Stored dataset items:

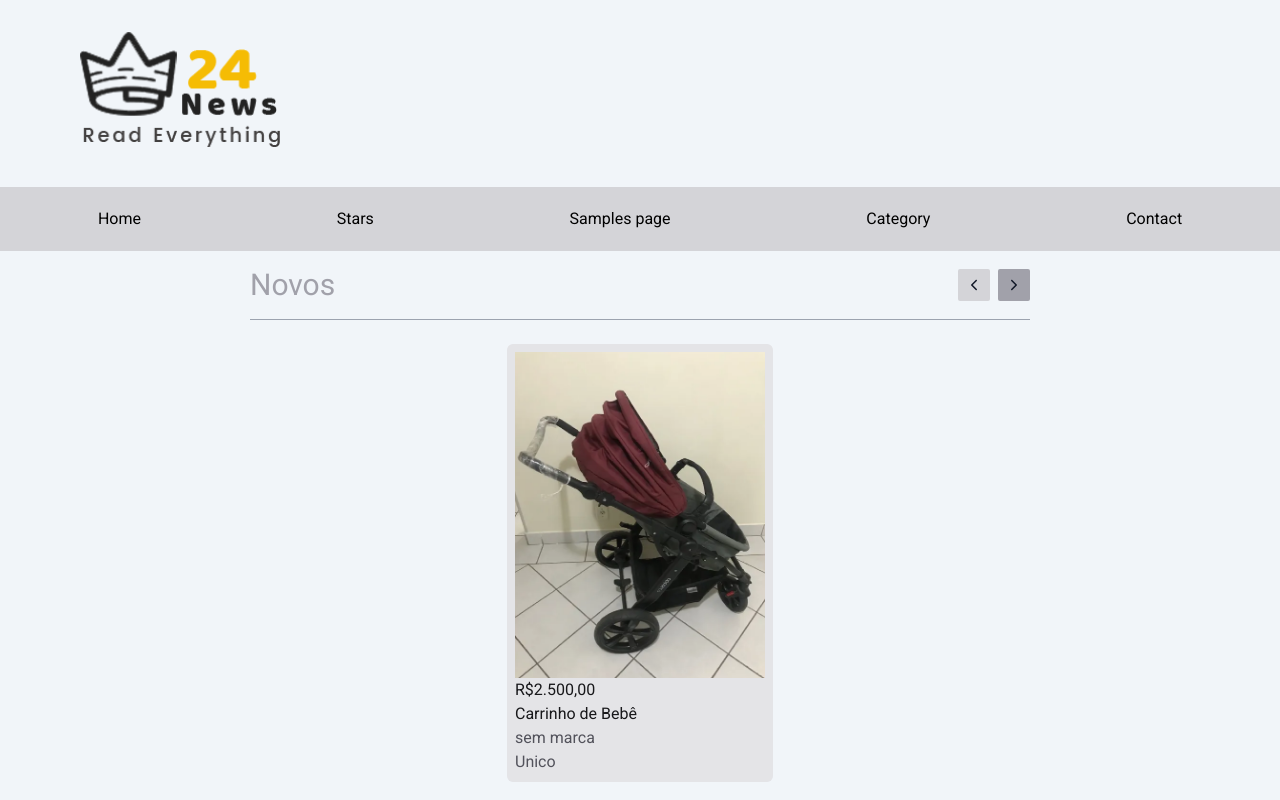
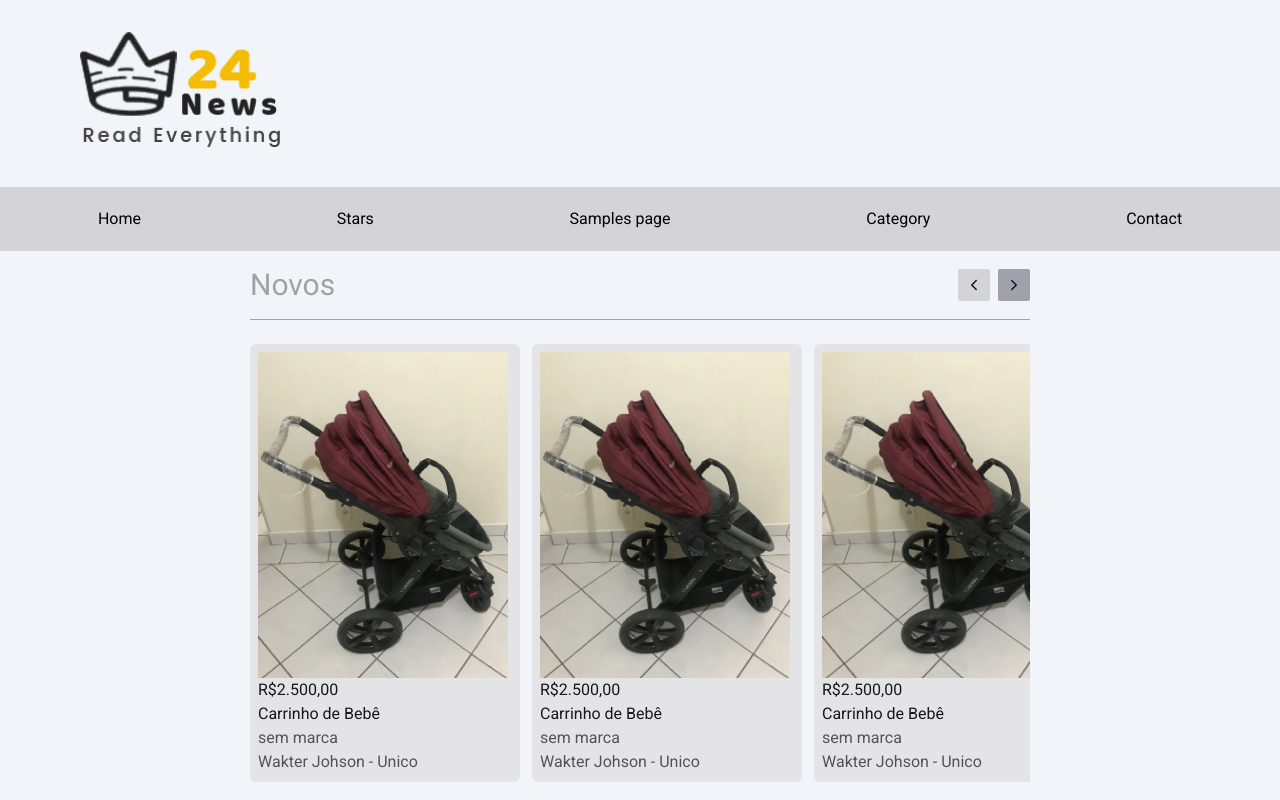
Before and after one commit to adventureandre/desapega-vendas, a Next.js app: page / in a window 1280 px wide. Built offline with nearby package versions, Linux system fonts and the light colour scheme.

Commit message:
creating carousel

```diff
--- a/package.json
+++ b/package.json
@@ -11,6 +11,7 @@
   "dependencies": {
     "@prisma/client": "^5.15.0",
     "@t3-oss/env-nextjs": "^0.10.1",
+    "framer-motion": "^11.3.4",
     "next": "14.2.4",
     "react": "^18.3.1",
     "react-dom": "^18.3.1",
--- a/src/app/(store)/(home)/page.tsx
+++ b/src/app/(store)/(home)/page.tsx
@@ -1,15 +1,49 @@
+'use client'
 import Image from 'next/image'
 import logo from '@/images/logo.png'
 import carrinhoDeBb from '@/images/carinho-de-bb.png'
 import { IoIosArrowBack, IoIosArrowForward } from 'react-icons/io'
+import { motion, useAnimation } from 'framer-motion'
+import { useEffect, useRef, useState } from 'react'
 
 export default function Home() {
+  const carousel = useRef<HTMLDivElement>(null)
+  const itemRef = useRef<HTMLDivElement>(null)
+
+  const [width, setWidth] = useState(0)
+  const [currentX, setCurrentX] = useState(0)
+  const [valueItemRef, setValueItemRef] = useState(0)
+
+  const controls = useAnimation()
+
+  const handlePrev = () => {
+    setCurrentX((prev) => Math.min(prev + valueItemRef, 0))
+  }
+
+  const handleNext = () => {
+    setCurrentX((prev) => Math.max(prev - valueItemRef, -width))
+  }
+
+  useEffect(() => {
+    controls.start({ x: currentX, transition: { duration: 0.8 } })
+  }, [currentX, controls])
+
+  useEffect(() => {
+    if (carousel.current) {
+      setWidth(carousel.current?.scrollWidth - carousel.current?.offsetWidth)
+    }
+
+    if (itemRef.current) {
+      setValueItemRef(itemRef.current?.offsetWidth)
+    }
+  }, [])
+
   return (
     <>
       <header className="flex justify-between flex-col gap-2">
         <div className="py-8 px-20">
           <h1 className="text-zero">Desapega Vendas</h1>
-          <Image src={logo} alt="Logo" width={200} height={50} />
+          <Image src={logo} alt="Logo" width={200} />
         </div>
         <nav className="w-full h-16 bg-zinc-300">
           <ul className="flex justify-around items-center h-full">
@@ -63,12 +97,14 @@ export default function Home() {
               <h2 className="text-3xl text-zinc-400">Novos</h2>
               <div className="flex gap-2 ">
                 <button
+                  onClick={handlePrev}
                   className="bg-zinc-300 text-gray-900 rounded-sm p-2 hover:bg-gray-500 hover:text-gray-200"
                   aria-label="Previous"
                 >
                   <IoIosArrowBack />
                 </button>
                 <button
+                  onClick={handleNext}
                   className="bg-zinc-400 text-gray-900 rounded-sm p-2 hover:bg-gray-600 hover:text-gray-200"
                   aria-label="Next"
                 >
@@ -78,8 +114,24 @@ export default function Home() {
             </div>
           </div>
 
-          <div className="  flex gap-3 flex-wrap justify-center">
-            <article className="p-2 rounded-md bg-zinc-200">
+          <div className="  flex flex-wrap justify-center">
+            <motion.div
+              ref={carousel}
+              className="carousel  overflow-hidden"
+              whileTap={{ cursor: 'grabbing' }}
+            >
+              <motion.div
+                className=" inner flex gap-3"
+                drag="x"
+                dragConstraints={{ right: 0, left: -width }}
+                initial={{ x: 0 }}
+                animate={controls}
+                transition={{ duration: 0.8 }}
+              >
+                <article
+                  ref={itemRef}
+                  className="p-2 rounded-md bg-zinc-200 min-h-[350px] min-w-[270px]"
+                >
                   <Image
                     className="w-[250px] h-[326px]"
                     src={carrinhoDeBb}
@@ -91,9 +143,118 @@ export default function Home() {
                     Carrinho de Bebê
                   </h3>
                   <p className="text-zinc-600">sem marca</p>
-              <p className="text-zinc-600">Unico</p>
+                  <p className="text-zinc-600">Wakter Johson - Unico</p>
                 </article>
 
+                <article
+                  ref={itemRef}
+                  className="p-2 rounded-md bg-zinc-200 min-h-[350px] min-w-[270px]"
+                >
+                  <Image
+                    className="w-[250px] h-[326px]"
+                    src={carrinhoDeBb}
+                    alt=""
+                    width={450}
+                  />
+                  <span className="text-zinc-900">R$2.500,00</span>
+                  <h3 className="text-md text-zinc-900 text-left">
+                    Carrinho de Bebê
+                  </h3>
+                  <p className="text-zinc-600">sem marca</p>
+                  <p className="text-zinc-600">Wakter Johson - Unico</p>
+                </article>
+
+                <article
+                  ref={itemRef}
+                  className="p-2 rounded-md bg-zinc-200 min-h-[350px] min-w-[270px]"
+                >
+                  <Image
+                    className="w-[250px] h-[326px]"
+                    src={carrinhoDeBb}
+                    alt=""
+                    width={450}
+                  />
+                  <span className="text-zinc-900">R$2.500,00</span>
+                  <h3 className="text-md text-zinc-900 text-left">
+                    Carrinho de Bebê
+                  </h3>
+                  <p className="text-zinc-600">sem marca</p>
+                  <p className="text-zinc-600">Wakter Johson - Unico</p>
+                </article>
+
+                <article
+                  ref={itemRef}
+                  className="p-2 rounded-md bg-zinc-200 min-h-[350px] min-w-[270px]"
+                >
+                  <Image
+                    className="w-[250px] h-[326px]"
+                    src={carrinhoDeBb}
+                    alt=""
+                    width={450}
+                  />
+                  <span className="text-zinc-900">R$2.500,00</span>
+                  <h3 className="text-md text-zinc-900 text-left">
+                    Carrinho de Bebê
+                  </h3>
+                  <p className="text-zinc-600">sem marca</p>
+                  <p className="text-zinc-600">Wakter Johson - Unico</p>
+                </article>
+
+                <article
+                  ref={itemRef}
+                  className="p-2 rounded-md bg-zinc-200 min-h-[350px] min-w-[270px]"
+                >
+                  <Image
+                    className="w-[250px] h-[326px]"
+                    src={carrinhoDeBb}
+                    alt=""
+                    width={450}
+                  />
+                  <span className="text-zinc-900">R$2.500,00</span>
+                  <h3 className="text-md text-zinc-900 text-left">
+                    Carrinho de Bebê
+                  </h3>
+                  <p className="text-zinc-600">sem marca</p>
+                  <p className="text-zinc-600">Wakter Johson - Unico</p>
+                </article>
+
+                <article
+                  ref={itemRef}
+                  className="p-2 rounded-md bg-zinc-200 min-h-[350px] min-w-[270px]"
+                >
+                  <Image
+                    className="w-[250px] h-[326px]"
+                    src={carrinhoDeBb}
+                    alt=""
+                    width={450}
+                  />
+                  <span className="text-zinc-900">R$2.500,00</span>
+                  <h3 className="text-md text-zinc-900 text-left">
+                    Carrinho de Bebê
+                  </h3>
+                  <p className="text-zinc-600">sem marca</p>
+                  <p className="text-zinc-600">Wakter Johson - Unico</p>
+                </article>
+
+                <article
+                  ref={itemRef}
+                  className="p-2 rounded-md bg-zinc-200 min-h-[350px] min-w-[270px]"
+                >
+                  <Image
+                    className="w-[250px] h-[326px]"
+                    src={carrinhoDeBb}
+                    alt=""
+                    width={450}
+                  />
+                  <span className="text-zinc-900">R$2.500,00</span>
+                  <h3 className="text-md text-zinc-900 text-left">
+                    Carrinho de Bebê
+                  </h3>
+                  <p className="text-zinc-600">sem marca</p>
+                  <p className="text-zinc-600">Wakter Johson - Unico</p>
+                </article>
+              </motion.div>
+            </motion.div>
           </div>
         </section>
       </main>
```
Also changed, not shown: 1 other file (tests, documents, lock files or other folders). Lines whose indentation alone changed are shown as unchanged.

PROBLEM DESCRIPTION
Which lines in the data above contain "controls"? Show each one.

TASK SOLUTION
+  const controls = useAnimation()
+    controls.start({ x: currentX, transition: { duration: 0.8 } })
+  }, [currentX, controls])
+                animate={controls}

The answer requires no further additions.